Clarke’s parents immigrated to New York from Jamaica a few years before her birth. She talked about her parents and how she grew up in an interview with ABA Journal in 2016 saying ” [I] grew up in a household that was about discipline, working hard in school and about making the most of every opportunity”.

Clarke attended Harvard University where she obtained a Bachelor’s degree in 1997. Clarke completed her Juris Doctor in 2000 at Columbia University.

Sherrilyn Ifill, President and Director-Counsel of the NAACP Legal Defense and Educational Fund, Inc. (LDF), issued the following statement regarding Kristen Clarke’s confirmation:
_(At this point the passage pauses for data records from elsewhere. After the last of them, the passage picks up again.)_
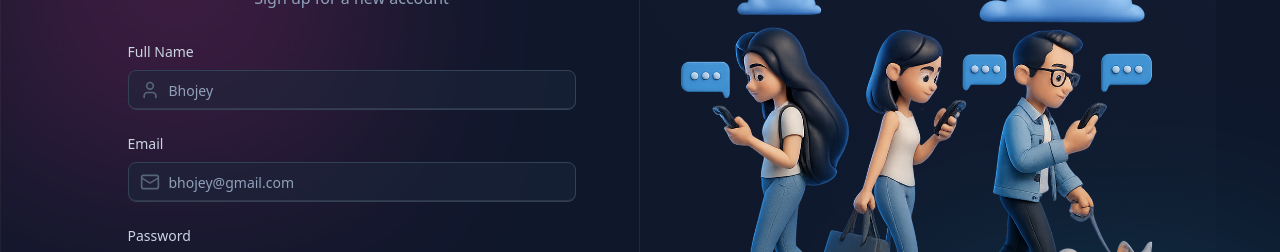
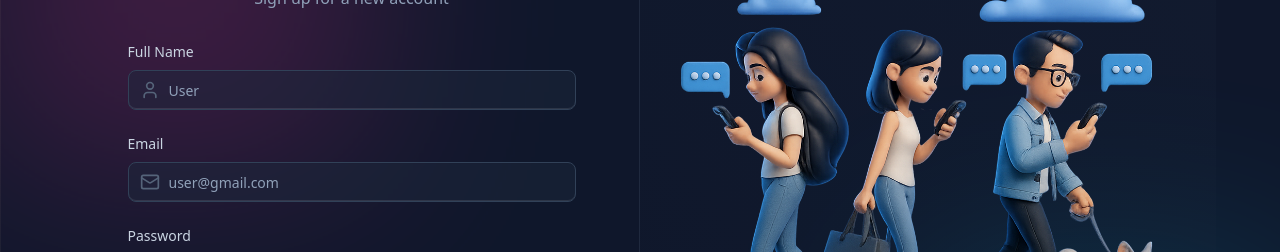
Before and after one commit to Pujan0021/Chat_Loop, a React (Vite) app in the folder FrontEnd/: page /signuppage in a window 1280 px wide. Shown: the part 214-466 px from the top of the page. Built offline with nearby package versions, Linux system fonts and the light colour scheme; no server answers.

Commit message:
LogIn Page & SignUp Page UI

```diff
--- a/FrontEnd/src/pages/LoginPage.jsx
+++ b/FrontEnd/src/pages/LoginPage.jsx
@@ -5,7 +5,6 @@ import {
   MessageCircleIcon,
   LockIcon,
   MailIcon,
-  UserIcon,
   LoaderIcon,
 } from "lucide-react";
 import { Link } from "react-router";
@@ -52,7 +51,7 @@ function LogInPage() {
                         setFormData({ ...formData, email: e.target.value })
                       }
                       className="input"
-                      placeholder="bhojey@gmail.com"
+                      placeholder="user@gmail.com"
                     />
                   </div>
                 </div>
--- a/FrontEnd/src/pages/SignUp.jsx
+++ b/FrontEnd/src/pages/SignUp.jsx
@@ -53,7 +53,7 @@ function SignUpPage() {
                         setFormData({ ...formData, fullName: e.target.value })
                       }
                       className="input"
-                      placeholder="Bhojey"
+                      placeholder="User"
                     />
                   </div>
                 </div>
@@ -70,7 +70,7 @@ function SignUpPage() {
                         setFormData({ ...formData, email: e.target.value })
                       }
                       className="input"
-                      placeholder="bhojey@gmail.com"
+                      placeholder="user@gmail.com"
                     />
                   </div>
                 </div>
```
“The confirmation of Kristen Clarke as Assistant Attorney General for Civil Rights is momentous and deeply significant. Ms. Clarke, a former LDF attorney and lifelong civil rights lawyer, is supremely qualified for this position. Her highly distinguished career as an attorney working on myriad civil rights issues – including voting rights and election protection and educational equity — makes her the ideal choice to take the helm of the DOJ’s Civil Rights Division at this critical time. Her intellect, integrity, legal acumen, and commitment to civil rights are exactly what is needed to open a new chapter for the beleaguered Division.

“Ms. Clarke’s confirmation is a groundbreaking one. She is the first woman — and first Black woman — to be confirmed to lead the Civil Rights Division. She is also the fifth LDF alum to serve as leader of the Civil Rights Division. We are thrilled to celebrate this historic moment alongside Ms. Clarke and look forward to working with her and the entire DOJ leadership team as they undertake imperative civil rights enforcement work.

“Indeed, now that the DOJ’s leadership team is fully installed, we anticipate the Civil Rights Division will once again prioritize its stated purpose of upholding ‘the civil and constitutional rights of all Americans’. This restoration of the division’s long-held duty is urgently needed amid relentless threats to and infringements on rights and equality in this country — especially in the areas of voting and protester rights and protection from white supremacist violence. We are encouraged that the department is in capable hands and comprised of individuals immediately ready to carry out this vital work.”

Photo: David Hills/Lawyerscommittee.org